• [What to produce]
Exactly reproduce each of the entries shown below.

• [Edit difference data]
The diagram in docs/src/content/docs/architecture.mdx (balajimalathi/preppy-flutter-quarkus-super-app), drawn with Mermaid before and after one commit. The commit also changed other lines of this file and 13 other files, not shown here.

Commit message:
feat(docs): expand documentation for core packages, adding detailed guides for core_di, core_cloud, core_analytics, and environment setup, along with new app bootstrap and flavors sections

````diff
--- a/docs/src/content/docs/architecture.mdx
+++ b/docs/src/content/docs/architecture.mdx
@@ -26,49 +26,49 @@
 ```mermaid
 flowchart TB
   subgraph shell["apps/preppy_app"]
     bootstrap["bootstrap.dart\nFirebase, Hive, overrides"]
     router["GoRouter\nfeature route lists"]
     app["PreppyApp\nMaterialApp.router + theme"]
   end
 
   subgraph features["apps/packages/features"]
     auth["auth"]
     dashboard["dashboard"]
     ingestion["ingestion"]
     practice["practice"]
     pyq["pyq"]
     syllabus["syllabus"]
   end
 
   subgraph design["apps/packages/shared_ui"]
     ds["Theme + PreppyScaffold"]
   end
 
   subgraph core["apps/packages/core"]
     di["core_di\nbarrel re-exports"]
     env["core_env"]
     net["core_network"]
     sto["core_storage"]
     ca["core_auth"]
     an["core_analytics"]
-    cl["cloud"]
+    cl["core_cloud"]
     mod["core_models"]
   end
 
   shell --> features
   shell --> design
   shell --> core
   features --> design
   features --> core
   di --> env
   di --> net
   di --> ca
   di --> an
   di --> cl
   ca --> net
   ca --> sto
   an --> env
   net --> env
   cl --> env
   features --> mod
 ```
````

• [Final answer]
The diagram in docs/src/content/docs/architecture.mdx (balajimalathi/preppy-flutter-quarkus-super-app), drawn with Mermaid before and after one commit. The commit also changed other lines of this file and 13 other files, not shown here.

Commit message:
feat(docs): expand documentation for core packages, adding detailed guides for core_di, core_cloud, core_analytics, and environment setup, along with new app bootstrap and flavors sections

````diff
--- a/docs/src/content/docs/architecture.mdx
+++ b/docs/src/content/docs/architecture.mdx
@@ -26,49 +26,49 @@
 ```mermaid
 flowchart TB
   subgraph shell["apps/preppy_app"]
     bootstrap["bootstrap.dart\nFirebase, Hive, overrides"]
     router["GoRouter\nfeature route lists"]
     app["PreppyApp\nMaterialApp.router + theme"]
   end
 
   subgraph features["apps/packages/features"]
     auth["auth"]
     dashboard["dashboard"]
     ingestion["ingestion"]
     practice["practice"]
     pyq["pyq"]
     syllabus["syllabus"]
   end
 
   subgraph design["apps/packages/shared_ui"]
     ds["Theme + PreppyScaffold"]
   end
 
   subgraph core["apps/packages/core"]
     di["core_di\nbarrel re-exports"]
     env["core_env"]
     net["core_network"]
     sto["core_storage"]
     ca["core_auth"]
     an["core_analytics"]
-    cl["cloud"]
+    cl["core_cloud"]
     mod["core_models"]
   end
 
   shell --> features
   shell --> design
   shell --> core
   features --> design
   features --> core
   di --> env
   di --> net
   di --> ca
   di --> an
   di --> cl
   ca --> net
   ca --> sto
   an --> env
   net --> env
   cl --> env
   features --> mod
 ```
````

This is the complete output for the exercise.